German inefficiency – building nuclear fallout shelters

This is one of a pair of blogs about efficiency in Germany. This one concentrates on an area where things aren’t as efficient as you might expect, and the next will focus on good planning, execution and where things work well.

We visited a nuclear fall-out shelter this morning, housed beneath a large multiple-storey car park in former West Berlin. Built in the seventies, it was designed to house 3,600 shoppers from a nearby mall for a two week post-apocalyptic period.

Unfortunately, it had a number of design and planning flaws. Aside from the wisdom of building an extensive nuclear shelter in a city where perhaps neither the US nor Soviet Union might bomb, it again underlines why most things designed by governments don’t work (even if they are in Germany).

The first design flaw was that – by design – it needed a two week period to convert part of the car park into the roof of a shelter. This means you would need slightly more than the four minute waning prevalent at the time*.

The second flaw was a process one. There was only one entry point via a narrow staircase into a small holding room. This small holding room was used as a kind of ante-room. There were showers in this ante-room** and a hatch where someone could clock in the requisite 3,600 with a counter. Now call me a dramatist, but I’ve seen Spielberg’s War of the Worlds and I doubt that people would queue in an orderly way while the four minute siren sounded above.

The third flaw was tremendous overcrowding in the main room. The contractors were paid 1,400 Marks per bed in the shelter. On the positive side, this meant that they made a nice little profit on the building of the car park. On the less positive side, they had probably designed a modern day black hole of Calcutta (or, as they call it today probably, black hole of Kolkota). Beds would have been everywhere with scarcely any space except for single file squeezing between beds.
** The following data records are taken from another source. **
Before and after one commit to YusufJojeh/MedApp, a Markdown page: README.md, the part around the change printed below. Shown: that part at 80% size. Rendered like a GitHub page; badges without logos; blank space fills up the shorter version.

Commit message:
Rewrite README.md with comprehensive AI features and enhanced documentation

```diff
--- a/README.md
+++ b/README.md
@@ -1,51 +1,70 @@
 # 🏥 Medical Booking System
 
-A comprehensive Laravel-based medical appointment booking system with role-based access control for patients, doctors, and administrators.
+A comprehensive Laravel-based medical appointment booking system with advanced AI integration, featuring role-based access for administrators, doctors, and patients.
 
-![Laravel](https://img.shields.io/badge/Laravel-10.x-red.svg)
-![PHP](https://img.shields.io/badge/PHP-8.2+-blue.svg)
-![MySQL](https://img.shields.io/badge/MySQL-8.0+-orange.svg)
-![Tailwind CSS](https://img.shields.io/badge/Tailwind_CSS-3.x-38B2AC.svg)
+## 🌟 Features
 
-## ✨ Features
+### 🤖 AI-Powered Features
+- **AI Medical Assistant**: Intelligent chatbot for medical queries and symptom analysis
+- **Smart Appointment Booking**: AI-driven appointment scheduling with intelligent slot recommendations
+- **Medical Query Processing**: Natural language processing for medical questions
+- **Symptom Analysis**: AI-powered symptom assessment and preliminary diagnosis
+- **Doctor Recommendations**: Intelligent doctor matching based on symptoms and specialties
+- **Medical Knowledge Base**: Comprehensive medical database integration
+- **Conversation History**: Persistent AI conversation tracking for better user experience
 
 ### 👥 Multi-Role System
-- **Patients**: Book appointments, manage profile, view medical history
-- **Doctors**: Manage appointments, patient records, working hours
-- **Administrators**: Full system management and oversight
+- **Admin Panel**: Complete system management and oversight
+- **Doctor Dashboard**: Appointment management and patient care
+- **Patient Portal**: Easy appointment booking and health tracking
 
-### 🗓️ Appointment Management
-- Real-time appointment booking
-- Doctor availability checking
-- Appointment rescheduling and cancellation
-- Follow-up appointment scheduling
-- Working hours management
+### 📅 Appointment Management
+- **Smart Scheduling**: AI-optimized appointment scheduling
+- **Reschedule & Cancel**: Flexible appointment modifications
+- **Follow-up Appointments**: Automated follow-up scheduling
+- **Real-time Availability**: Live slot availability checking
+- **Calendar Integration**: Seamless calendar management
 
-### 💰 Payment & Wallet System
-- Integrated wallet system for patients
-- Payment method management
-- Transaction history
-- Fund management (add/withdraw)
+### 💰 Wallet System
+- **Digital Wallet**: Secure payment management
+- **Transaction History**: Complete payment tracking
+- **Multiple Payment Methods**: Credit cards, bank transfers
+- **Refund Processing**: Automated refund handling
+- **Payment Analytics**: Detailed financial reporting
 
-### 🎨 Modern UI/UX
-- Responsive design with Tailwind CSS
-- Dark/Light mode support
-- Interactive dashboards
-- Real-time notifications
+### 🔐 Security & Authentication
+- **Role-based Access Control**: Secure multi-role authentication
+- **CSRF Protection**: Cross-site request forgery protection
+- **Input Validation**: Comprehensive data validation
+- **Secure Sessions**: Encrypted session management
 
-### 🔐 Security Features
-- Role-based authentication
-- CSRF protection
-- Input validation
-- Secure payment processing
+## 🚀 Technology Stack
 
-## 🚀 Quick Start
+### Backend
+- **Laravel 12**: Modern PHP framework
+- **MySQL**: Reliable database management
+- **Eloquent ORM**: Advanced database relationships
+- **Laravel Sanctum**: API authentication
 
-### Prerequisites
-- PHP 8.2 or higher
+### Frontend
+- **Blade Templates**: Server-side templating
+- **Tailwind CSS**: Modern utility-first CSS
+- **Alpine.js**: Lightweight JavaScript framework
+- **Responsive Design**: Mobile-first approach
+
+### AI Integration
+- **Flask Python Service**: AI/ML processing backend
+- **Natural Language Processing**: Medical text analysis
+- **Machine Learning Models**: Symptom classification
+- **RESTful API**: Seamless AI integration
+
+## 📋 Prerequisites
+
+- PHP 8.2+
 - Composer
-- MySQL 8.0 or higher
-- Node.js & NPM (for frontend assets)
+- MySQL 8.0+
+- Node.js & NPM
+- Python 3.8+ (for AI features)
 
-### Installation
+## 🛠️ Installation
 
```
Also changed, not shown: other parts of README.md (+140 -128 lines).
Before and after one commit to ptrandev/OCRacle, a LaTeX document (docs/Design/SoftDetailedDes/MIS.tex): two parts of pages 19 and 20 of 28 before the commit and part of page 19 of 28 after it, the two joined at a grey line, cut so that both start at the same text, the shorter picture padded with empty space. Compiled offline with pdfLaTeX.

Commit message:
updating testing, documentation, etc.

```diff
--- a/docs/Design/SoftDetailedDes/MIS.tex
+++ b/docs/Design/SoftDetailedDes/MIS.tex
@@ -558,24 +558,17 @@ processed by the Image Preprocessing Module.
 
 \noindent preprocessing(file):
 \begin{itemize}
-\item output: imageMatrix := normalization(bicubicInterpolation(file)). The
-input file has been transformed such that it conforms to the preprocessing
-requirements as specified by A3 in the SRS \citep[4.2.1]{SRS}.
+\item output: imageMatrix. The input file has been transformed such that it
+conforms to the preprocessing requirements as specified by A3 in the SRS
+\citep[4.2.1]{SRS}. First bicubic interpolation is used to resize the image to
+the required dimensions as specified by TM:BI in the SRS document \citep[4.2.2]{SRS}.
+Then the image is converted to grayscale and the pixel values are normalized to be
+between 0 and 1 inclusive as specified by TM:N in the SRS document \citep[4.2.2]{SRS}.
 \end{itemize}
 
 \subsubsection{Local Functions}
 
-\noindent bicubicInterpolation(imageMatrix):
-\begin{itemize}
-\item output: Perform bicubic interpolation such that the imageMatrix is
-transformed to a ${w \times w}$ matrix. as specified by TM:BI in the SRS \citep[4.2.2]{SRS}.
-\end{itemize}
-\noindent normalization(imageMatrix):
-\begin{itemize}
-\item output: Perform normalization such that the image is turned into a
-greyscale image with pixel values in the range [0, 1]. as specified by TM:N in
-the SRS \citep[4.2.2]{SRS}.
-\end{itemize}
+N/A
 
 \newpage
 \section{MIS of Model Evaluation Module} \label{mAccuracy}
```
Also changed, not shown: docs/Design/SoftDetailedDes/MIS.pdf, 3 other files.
Insufficient toilets had been built in, probably condemning the entire area to one big toilet. The authorities had partly got around this little issue by having a rota for toilet time so that you could only use the toilet for a specified 8 hour period. Woe betide you if you were caught short in the other 16 hours.

A fourth flaw was one of communication. Nobody knew of its existence. This may have relieved overcrowding, but defeated the purpose of the shelter. The guide speculated that the fallout shelter might have a placebo affect of discouraging panic, but of course, if its existence were not known, there would be no placebo. Incidentally, the official advice at the time was that if there were nuclear fallout, you should lie down and put a briefcase over your head. Totally ineffective of course, but at least you die thinking you were doing all you could to protect yourself.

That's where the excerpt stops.